> TASK PROMPT:
Output every entry below word for word, minus the images.

Revision tracking records:
■ ■ ■ ■ ■ ■ ■
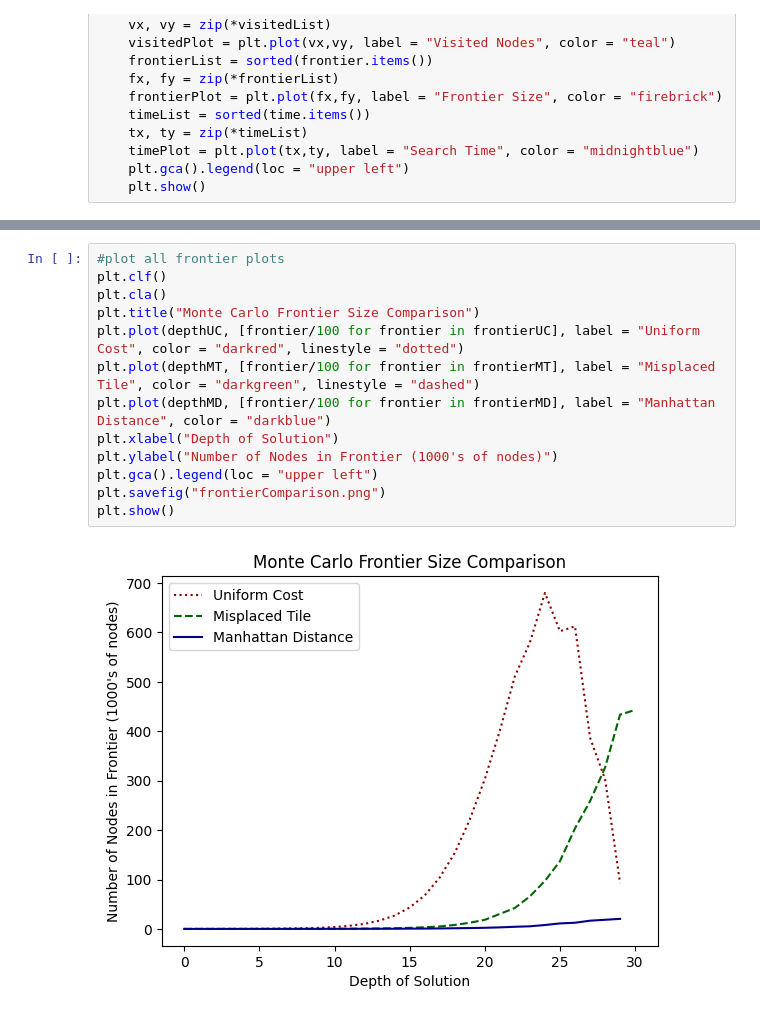
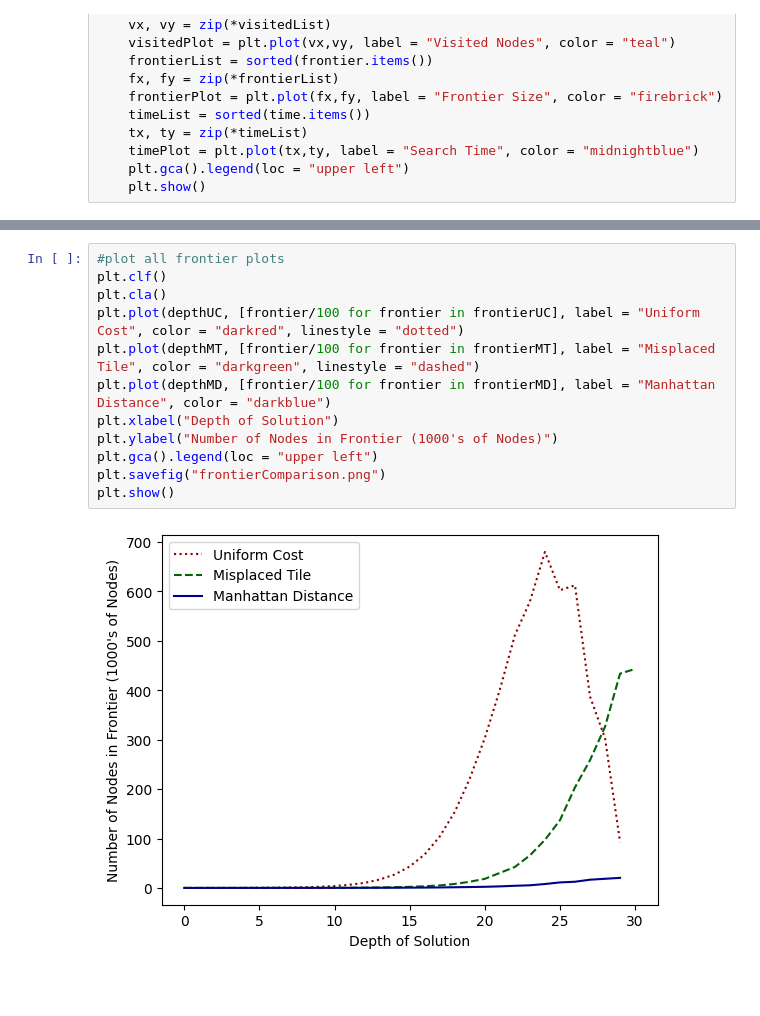
Before and after one commit to BrandonPaulsen/PYSlidingPuzzles, a Jupyter notebook: PYSlidingPuzzle.ipynb, the cells around one changed output, grey strips where cells are left out. Cells and saved outputs as stored; diff of their text form; blank space fills up the shorter version.

```diff
--- a/PYSlidingPuzzle.ipynb
+++ b/PYSlidingPuzzle.ipynb
@@ -488,18 +500,17 @@ plt.show()
 # %%
 #plot all frontier plots
 plt.clf()
 plt.cla()
-plt.title("Monte Carlo Frontier Size Comparison")
 plt.plot(depthUC, [frontier/100 for frontier in frontierUC], label = "Uniform Cost", color = "darkred", linestyle = "dotted")
 plt.plot(depthMT, [frontier/100 for frontier in frontierMT], label = "Misplaced Tile", color = "darkgreen", linestyle = "dashed")
 plt.plot(depthMD, [frontier/100 for frontier in frontierMD], label = "Manhattan Distance", color = "darkblue")
 plt.xlabel("Depth of Solution")
-plt.ylabel("Number of Nodes in Frontier (1000's of nodes)")
+plt.ylabel("Number of Nodes in Frontier (1000's of Nodes)")
 plt.gca().legend(loc = "upper left")
 plt.savefig("frontierComparison.png")
 plt.show()
 # %% [output]
-[figure, old version]
+[figure, new version]
 # %%
 #plot all time plots
 plt.clf()
```
Also changed, not shown: parts of 6 cells of this notebook, 10 other files.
■ ■ ■ ■ ■ ■ ■
> ANSWER TO THE PROBLEM:
Before and after one commit to BrandonPaulsen/PYSlidingPuzzles, a Jupyter notebook: PYSlidingPuzzle.ipynb, the cells around one changed output, grey strips where cells are left out. Cells and saved outputs as stored; diff of their text form; blank space fills up the shorter version.

```diff
--- a/PYSlidingPuzzle.ipynb
+++ b/PYSlidingPuzzle.ipynb
@@ -488,18 +500,17 @@ plt.show()
 # %%
 #plot all frontier plots
 plt.clf()
 plt.cla()
-plt.title("Monte Carlo Frontier Size Comparison")
 plt.plot(depthUC, [frontier/100 for frontier in frontierUC], label = "Uniform Cost", color = "darkred", linestyle = "dotted")
 plt.plot(depthMT, [frontier/100 for frontier in frontierMT], label = "Misplaced Tile", color = "darkgreen", linestyle = "dashed")
 plt.plot(depthMD, [frontier/100 for frontier in frontierMD], label = "Manhattan Distance", color = "darkblue")
 plt.xlabel("Depth of Solution")
-plt.ylabel("Number of Nodes in Frontier (1000's of nodes)")
+plt.ylabel("Number of Nodes in Frontier (1000's of Nodes)")
 plt.gca().legend(loc = "upper left")
 plt.savefig("frontierComparison.png")
 plt.show()
 # %% [output]
-[figure, old version]
+[figure, new version]
 # %%
 #plot all time plots
 plt.clf()
```
Also changed, not shown: parts of 6 cells of this notebook, 10 other files.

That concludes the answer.